Poor and minority parents are disproportionately exposed to pollution, and that exposure may have life-long consequences for their babies, writes Janet Currie, a Princeton expert on health disparities, in a new article for The American Economic Review. Currie notes that even in utero exposure can be harmful and result in low-birth weight, a condition that is almost as good a predictor of low future earnings as children’s test scores. Curries cites as an example a study of mothers who lived near a carbon-monoxide-emitting steel mill in Utah whose incidence of low-birth weight decreased when the mill was temporarily closed and rose when it reopened. “The estimates suggest that moving from an area with high levels of CO to one with low levels of CO would have an effect larger than getting a woman who was smoking ten cigarettes a day during pregnancy to quit!” Currie writes.

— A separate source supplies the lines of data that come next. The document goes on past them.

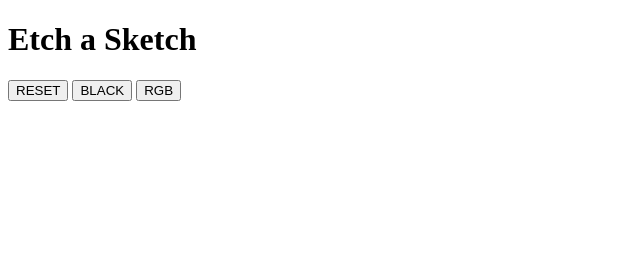
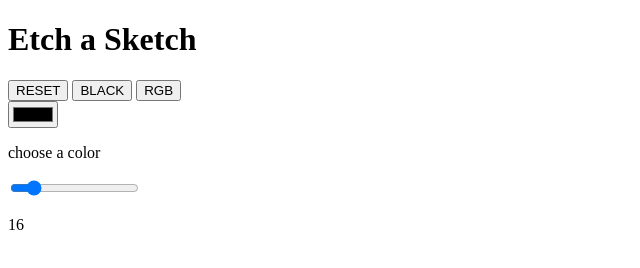
Before and after one commit to Alpattex/Etch-a-Sketch, a plain HTML site: page index.html in a window 1280 px wide. Shown: the whole page, without its empty margins (0-640 px from the left). Drawn offline with Linux system fonts and the light colour scheme.

Commit message:
Enhanced HTML Structure for Etch-a-Sketch Page

```diff
--- a/index.html
+++ b/index.html
@@ -13,6 +13,15 @@
         <button id="reset">RESET</button>
         <button id="black">BLACK</button>
         <button id="rgb">RGB</button>
+        <div class="colorandPrompt">
+            <input type="color" id="color">
+            <p>choose a color</p>
+        </div>
+        <div class="sliderAndValue">
+            <input type="range" min="2" max="100" value="16" id="slider">
+            <p class="value">16</p>
+        </div>
     </div>
+    <div class="grid"></div>
 </body>
 </html>
```
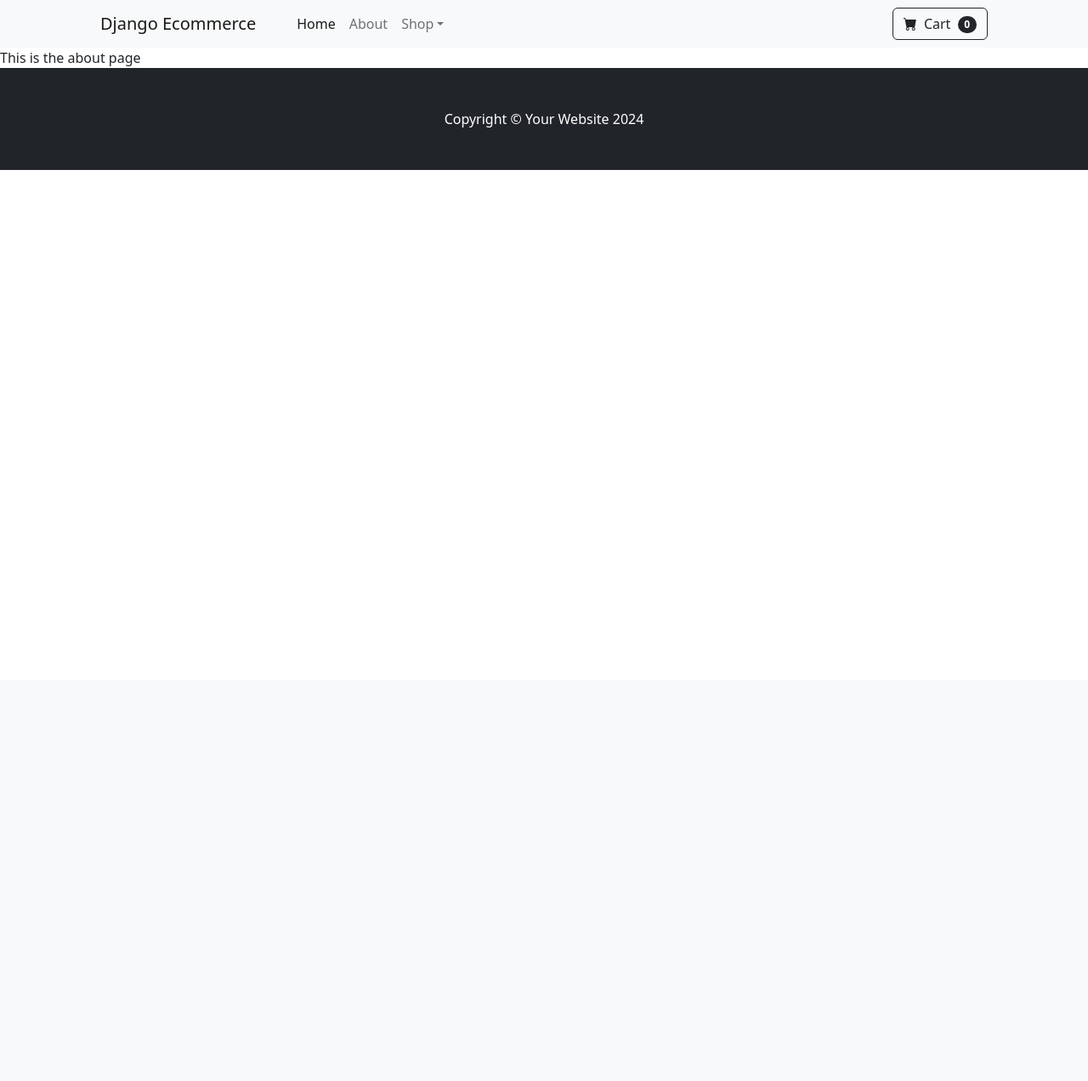
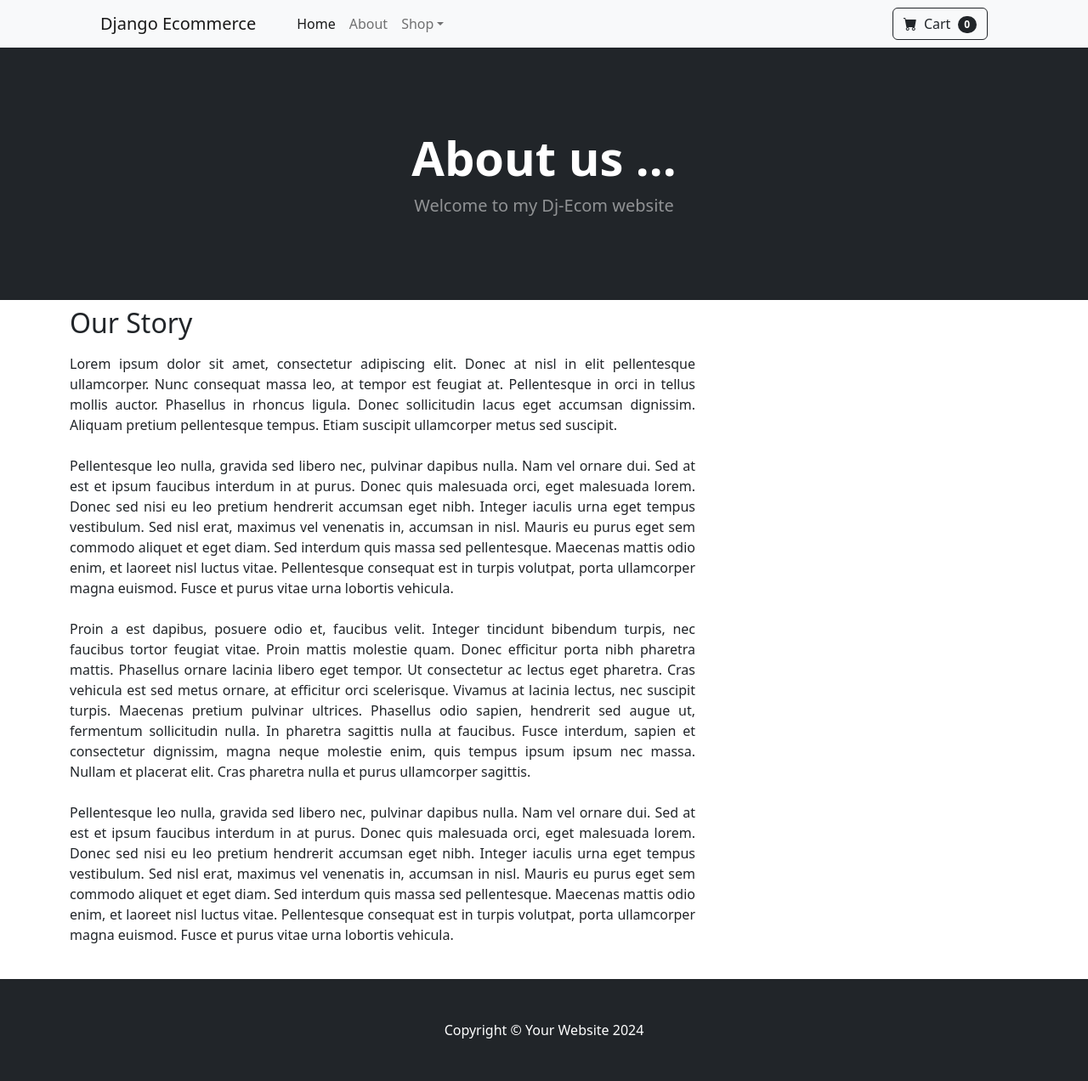
Before and after one commit to Shenouda-Fawzy/dj-ecom, a Django app: page /about/ in a window 1280 px wide. Shown: the whole page at 85% size. Before the commit the page ends 200 px from the top, so only its background shows below. Run offline with Django 5.2, Linux system fonts and the light colour scheme; some libraries are stand-ins or nearby versions.

Commit message:
pupolate about page with dummy lorem ipsum text

```diff
--- a/store/templates/about.html
+++ b/store/templates/about.html
@@ -2,6 +2,36 @@
 
 {% block content %}
 
-This is the about page
+<!-- Header-->
+<header class="bg-dark py-5">
+    <div class="container px-4 px-lg-5 my-5">
+        <div class="text-center text-white">
+            <h1 class="display-4 fw-bolder">About us ... </h1>
+            <p class="lead fw-normal text-white-50 mb-0">Welcome to my Dj-Ecom website</p>
+        </div>
+    </div>
+</header>
+
+<div class="container">
+    <div class="row">
+        <div class="col-md-8">
+            <h2 class="mt-2" >Our Story</h2>
+            <p align="justify" class="mt-3" >Lorem ipsum dolor sit amet, consectetur adipiscing elit. Donec at nisl in elit pellentesque ullamcorper. Nunc consequat massa leo, at tempor est feugiat at. Pellentesque in orci in tellus mollis auctor. Phasellus in rhoncus ligula. Donec sollicitudin lacus eget accumsan dignissim. Aliquam pretium pellentesque tempus. Etiam suscipit ullamcorper metus sed suscipit.
+                <br/>
+                <br/>
+                Pellentesque leo nulla, gravida sed libero nec, pulvinar dapibus nulla. Nam vel ornare dui. Sed at est et ipsum faucibus interdum in at purus. Donec quis malesuada orci, eget malesuada lorem. Donec sed nisi eu leo pretium hendrerit accumsan eget nibh. Integer iaculis urna eget tempus vestibulum. Sed nisl erat, maximus vel venenatis in, accumsan in nisl. Mauris eu purus eget sem commodo aliquet et eget diam. Sed interdum quis massa sed pellentesque. Maecenas mattis odio enim, et laoreet nisl luctus vitae. Pellentesque consequat est in turpis volutpat, porta ullamcorper magna euismod. Fusce et purus vitae urna lobortis vehicula.
+                <br/>
+                <br/>
+                Proin a est dapibus, posuere odio et, faucibus velit. Integer tincidunt bibendum turpis, nec faucibus tortor feugiat vitae. Proin mattis molestie quam. Donec efficitur porta nibh pharetra mattis. Phasellus ornare lacinia libero eget tempor. Ut consectetur ac lectus eget pharetra. Cras vehicula est sed metus ornare, at efficitur orci scelerisque. Vivamus at lacinia lectus, nec suscipit turpis. Maecenas pretium pulvinar ultrices. Phasellus odio sapien, hendrerit sed augue ut, fermentum sollicitudin nulla. In pharetra sagittis nulla at faucibus. Fusce interdum, sapien et consectetur dignissim, magna neque molestie enim, quis tempus ipsum ipsum nec massa. Nullam et placerat elit. Cras pharetra nulla et purus ullamcorper sagittis.
+                <br/>
+                <br/>
+                Pellentesque leo nulla, gravida sed libero nec, pulvinar dapibus nulla. Nam vel ornare dui. Sed at est et ipsum faucibus interdum in at purus. Donec quis malesuada orci, eget malesuada lorem. Donec sed nisi eu leo pretium hendrerit accumsan eget nibh. Integer iaculis urna eget tempus vestibulum. Sed nisl erat, maximus vel venenatis in, accumsan in nisl. Mauris eu purus eget sem commodo aliquet et eget diam. Sed interdum quis massa sed pellentesque. Maecenas mattis odio enim, et laoreet nisl luctus vitae. Pellentesque consequat est in turpis volutpat, porta ullamcorper magna euismod. Fusce et purus vitae urna lobortis vehicula.
+                <br/>
+                <br/>
+            </p>
+            </p>
+        </div>
+    </div>
+</div>
 
 {% endblock %}
```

The authors note that education, as well as environmental factors, also play a part. For example, low birth weight particularly affects African American high school dropouts, whose incidence rate is more than three times higher than among white college educated mothers. And estimates suggest that an additional year of college education reduces the incidence of low birth weight by 10 percent.